Whenever the word "built" turns up in a line below, that line should be copied.

▶ [INPUT RECORDS]
___

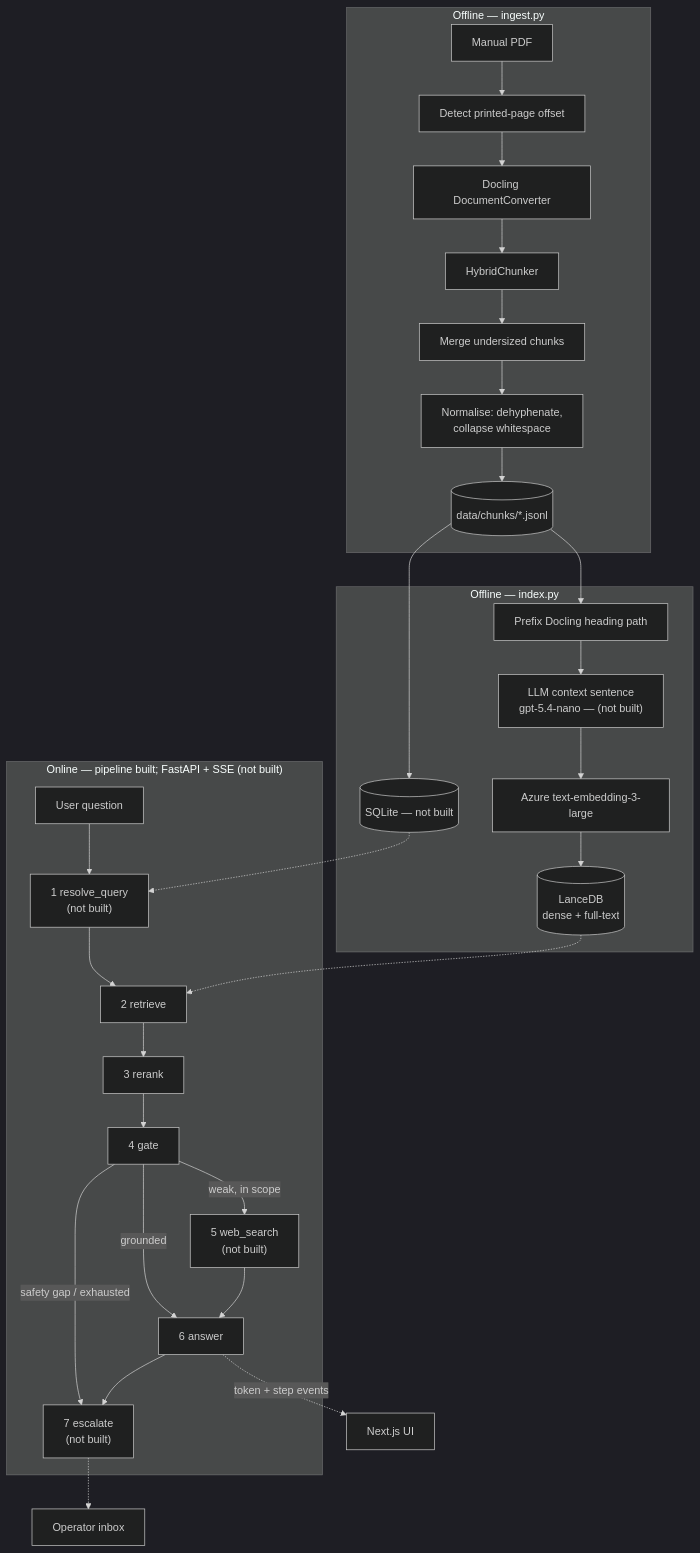
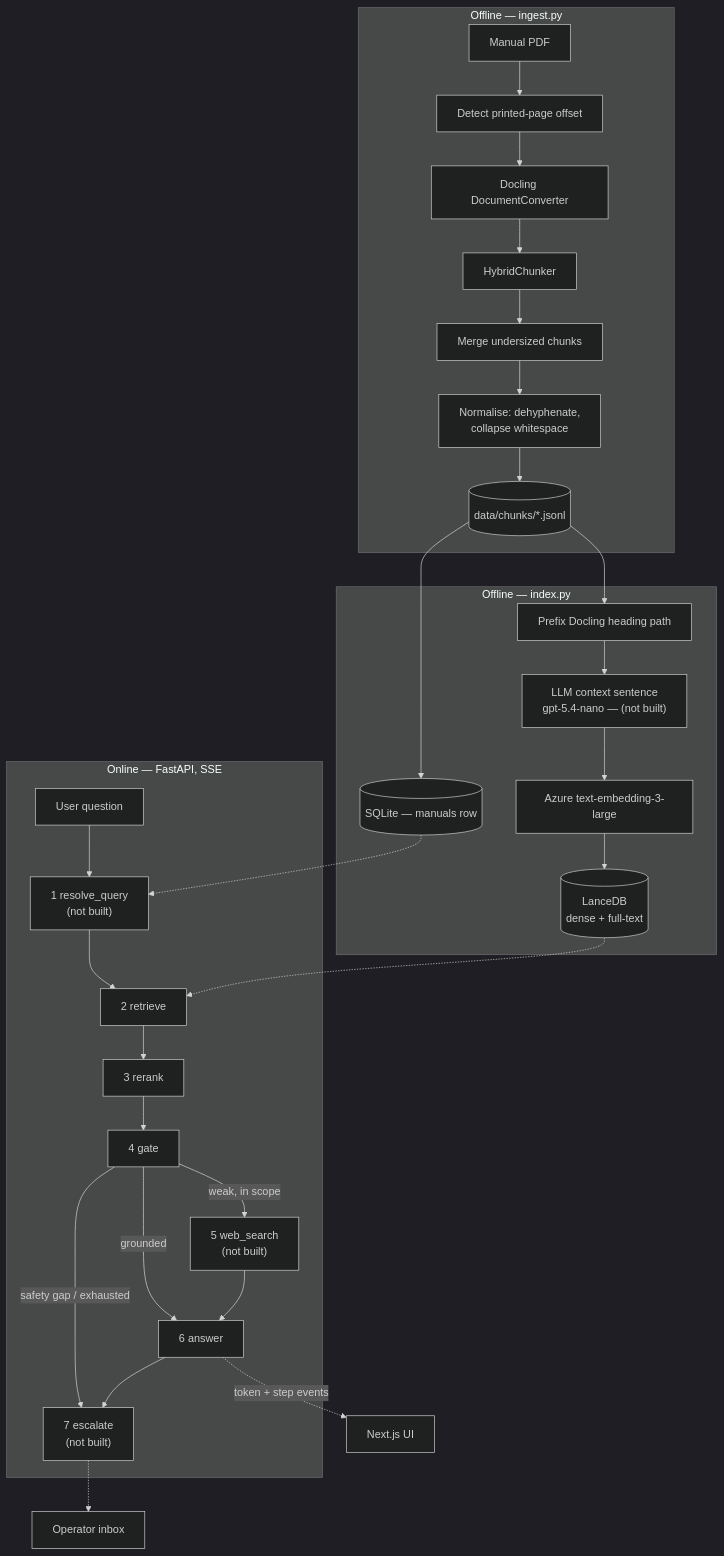
The diagram in docs/architecture.md (NilupulNishan/large-document-processing-demo), drawn with Mermaid (dark theme) before and after one commit. The commit also changed other lines of this file and 12 other files, not shown here.

````diff
--- a/docs/architecture.md
+++ b/docs/architecture.md
@@ -17,36 +18,36 @@
 ```mermaid
 flowchart TB
     subgraph ingest["Offline — ingest.py"]
         pdf[Manual PDF] --> offset["Detect printed-page offset"]
         offset --> docling[Docling DocumentConverter]
         docling --> chunk[HybridChunker]
         chunk --> merge["Merge undersized chunks"]
         merge --> norm["Normalise: dehyphenate,<br/>collapse whitespace"]
         norm --> jsonl[("data/chunks/*.jsonl")]
     end
 
     subgraph index["Offline — index.py"]
         jsonl --> head["Prefix Docling heading path"]
         head --> ctx["LLM context sentence<br/>gpt-5.4-nano — (not built)"]
         ctx --> embed[Azure text-embedding-3-large]
         embed --> lance[(LanceDB<br/>dense + full-text)]
-        jsonl --> sqlite[(SQLite — not built)]
+        jsonl --> sqlite[("SQLite — manuals row")]
     end
 
-    subgraph online["Online — pipeline built; FastAPI + SSE (not built)"]
+    subgraph online["Online — FastAPI, SSE"]
         q[User question] --> resolve["1 resolve_query<br/>(not built)"]
         resolve --> retrieve["2 retrieve"]
         retrieve --> rerank["3 rerank"]
         rerank --> gate["4 gate"]
         gate -->|weak, in scope| web["5 web_search<br/>(not built)"]
         gate -->|grounded| answer["6 answer"]
         web --> answer
         gate -->|safety gap / exhausted| esc["7 escalate<br/>(not built)"]
         answer --> esc
     end
 
     lance -.-> retrieve
     sqlite -.-> resolve
     answer -.->|token + step events| ui[Next.js UI]
     esc -.-> inbox[Operator inbox]
 ```
````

___

▶ [COMPLETED TASK]
         head --> ctx["LLM context sentence<br/>gpt-5.4-nano — (not built)"]
-        jsonl --> sqlite[(SQLite — not built)]
-    subgraph online["Online — pipeline built; FastAPI + SSE (not built)"]
         q[User question] --> resolve["1 resolve_query<br/>(not built)"]
         gate -->|weak, in scope| web["5 web_search<br/>(not built)"]
         gate -->|safety gap / exhausted| esc["7 escalate<br/>(not built)"]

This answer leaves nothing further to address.